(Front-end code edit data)
● ● ●

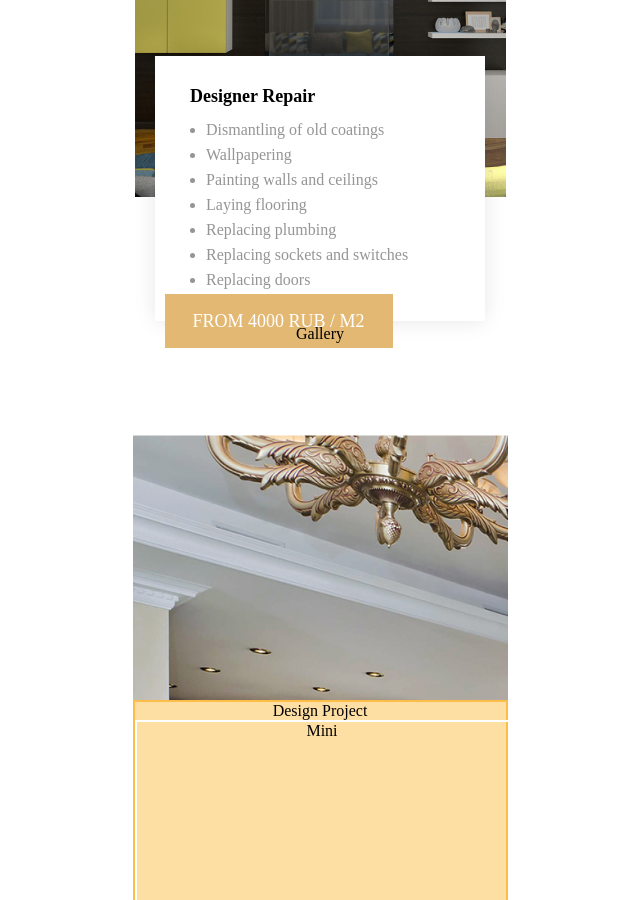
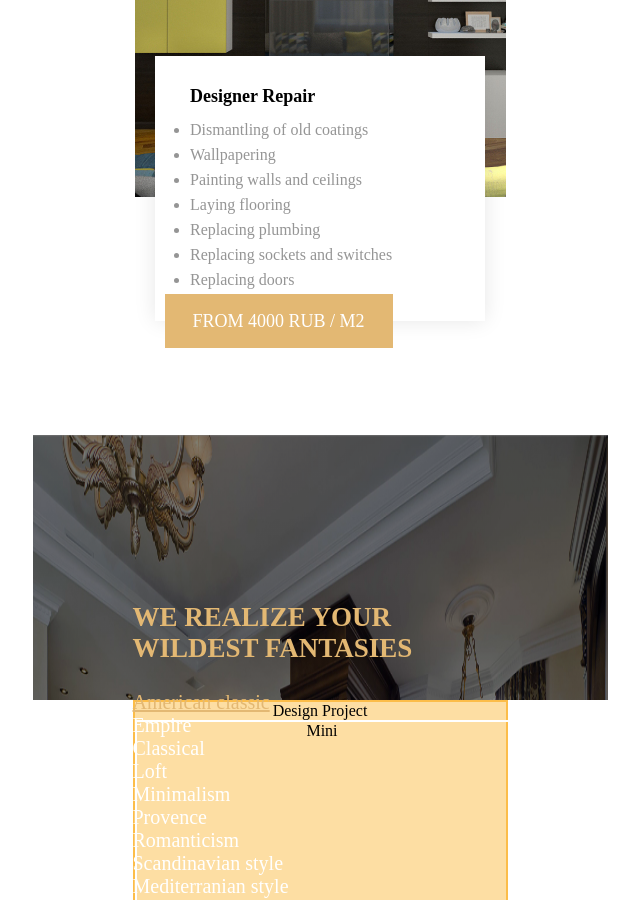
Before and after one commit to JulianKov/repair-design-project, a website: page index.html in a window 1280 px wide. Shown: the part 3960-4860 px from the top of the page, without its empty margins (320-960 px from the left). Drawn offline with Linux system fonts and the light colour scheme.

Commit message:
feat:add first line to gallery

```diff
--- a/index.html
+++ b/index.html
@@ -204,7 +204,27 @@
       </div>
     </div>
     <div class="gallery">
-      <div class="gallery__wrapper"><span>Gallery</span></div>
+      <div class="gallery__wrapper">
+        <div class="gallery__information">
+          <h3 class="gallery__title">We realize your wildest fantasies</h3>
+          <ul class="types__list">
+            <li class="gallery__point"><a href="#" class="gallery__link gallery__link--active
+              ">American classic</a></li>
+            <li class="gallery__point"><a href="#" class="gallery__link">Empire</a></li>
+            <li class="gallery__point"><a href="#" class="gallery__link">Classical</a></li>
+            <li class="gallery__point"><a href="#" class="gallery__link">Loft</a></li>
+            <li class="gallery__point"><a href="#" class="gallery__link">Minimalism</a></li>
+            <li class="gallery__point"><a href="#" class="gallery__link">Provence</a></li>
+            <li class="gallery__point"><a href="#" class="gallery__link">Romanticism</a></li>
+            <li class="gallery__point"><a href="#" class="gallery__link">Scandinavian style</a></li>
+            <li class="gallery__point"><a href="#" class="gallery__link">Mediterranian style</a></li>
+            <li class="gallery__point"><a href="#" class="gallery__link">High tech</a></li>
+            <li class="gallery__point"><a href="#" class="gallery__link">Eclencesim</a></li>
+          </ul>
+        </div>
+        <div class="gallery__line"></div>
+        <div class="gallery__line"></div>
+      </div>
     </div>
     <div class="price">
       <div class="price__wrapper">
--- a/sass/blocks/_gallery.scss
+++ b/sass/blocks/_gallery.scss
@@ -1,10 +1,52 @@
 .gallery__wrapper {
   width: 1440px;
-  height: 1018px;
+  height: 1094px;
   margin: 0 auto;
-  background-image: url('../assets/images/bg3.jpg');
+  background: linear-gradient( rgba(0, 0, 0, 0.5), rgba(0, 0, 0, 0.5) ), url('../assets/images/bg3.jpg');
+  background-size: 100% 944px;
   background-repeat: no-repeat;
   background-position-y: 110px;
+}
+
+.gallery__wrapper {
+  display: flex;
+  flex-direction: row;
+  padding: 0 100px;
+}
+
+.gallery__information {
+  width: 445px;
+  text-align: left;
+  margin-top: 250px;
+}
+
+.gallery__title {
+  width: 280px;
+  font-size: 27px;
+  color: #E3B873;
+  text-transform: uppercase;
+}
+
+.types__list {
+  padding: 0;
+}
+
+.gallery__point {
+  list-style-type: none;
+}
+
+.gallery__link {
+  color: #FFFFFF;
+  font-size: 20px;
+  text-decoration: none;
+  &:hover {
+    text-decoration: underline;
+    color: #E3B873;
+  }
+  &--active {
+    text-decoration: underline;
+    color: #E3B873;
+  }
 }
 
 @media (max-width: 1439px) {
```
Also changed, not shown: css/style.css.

● ● ●

== Problem statement ==
Repeat the records word for word. Any picture in them should be left out.

== The answer ==
Before and after one commit to JulianKov/repair-design-project, a website: page index.html in a window 1280 px wide. Shown: the part 3960-4860 px from the top of the page, without its empty margins (320-960 px from the left). Drawn offline with Linux system fonts and the light colour scheme.

Commit message:
feat:add first line to gallery

```diff
--- a/index.html
+++ b/index.html
@@ -204,7 +204,27 @@
       </div>
     </div>
     <div class="gallery">
-      <div class="gallery__wrapper"><span>Gallery</span></div>
+      <div class="gallery__wrapper">
+        <div class="gallery__information">
+          <h3 class="gallery__title">We realize your wildest fantasies</h3>
+          <ul class="types__list">
+            <li class="gallery__point"><a href="#" class="gallery__link gallery__link--active
+              ">American classic</a></li>
+            <li class="gallery__point"><a href="#" class="gallery__link">Empire</a></li>
+            <li class="gallery__point"><a href="#" class="gallery__link">Classical</a></li>
+            <li class="gallery__point"><a href="#" class="gallery__link">Loft</a></li>
+            <li class="gallery__point"><a href="#" class="gallery__link">Minimalism</a></li>
+            <li class="gallery__point"><a href="#" class="gallery__link">Provence</a></li>
+            <li class="gallery__point"><a href="#" class="gallery__link">Romanticism</a></li>
+            <li class="gallery__point"><a href="#" class="gallery__link">Scandinavian style</a></li>
+            <li class="gallery__point"><a href="#" class="gallery__link">Mediterranian style</a></li>
+            <li class="gallery__point"><a href="#" class="gallery__link">High tech</a></li>
+            <li class="gallery__point"><a href="#" class="gallery__link">Eclencesim</a></li>
+          </ul>
+        </div>
+        <div class="gallery__line"></div>
+        <div class="gallery__line"></div>
+      </div>
     </div>
     <div class="price">
       <div class="price__wrapper">
--- a/sass/blocks/_gallery.scss
+++ b/sass/blocks/_gallery.scss
@@ -1,10 +1,52 @@
 .gallery__wrapper {
   width: 1440px;
-  height: 1018px;
+  height: 1094px;
   margin: 0 auto;
-  background-image: url('../assets/images/bg3.jpg');
+  background: linear-gradient( rgba(0, 0, 0, 0.5), rgba(0, 0, 0, 0.5) ), url('../assets/images/bg3.jpg');
+  background-size: 100% 944px;
   background-repeat: no-repeat;
   background-position-y: 110px;
+}
+
+.gallery__wrapper {
+  display: flex;
+  flex-direction: row;
+  padding: 0 100px;
+}
+
+.gallery__information {
+  width: 445px;
+  text-align: left;
+  margin-top: 250px;
+}
+
+.gallery__title {
+  width: 280px;
+  font-size: 27px;
+  color: #E3B873;
+  text-transform: uppercase;
+}
+
+.types__list {
+  padding: 0;
+}
+
+.gallery__point {
+  list-style-type: none;
+}
+
+.gallery__link {
+  color: #FFFFFF;
+  font-size: 20px;
+  text-decoration: none;
+  &:hover {
+    text-decoration: underline;
+    color: #E3B873;
+  }
+  &--active {
+    text-decoration: underline;
+    color: #E3B873;
+  }
 }
 
 @media (max-width: 1439px) {
```
Also changed, not shown: css/style.css.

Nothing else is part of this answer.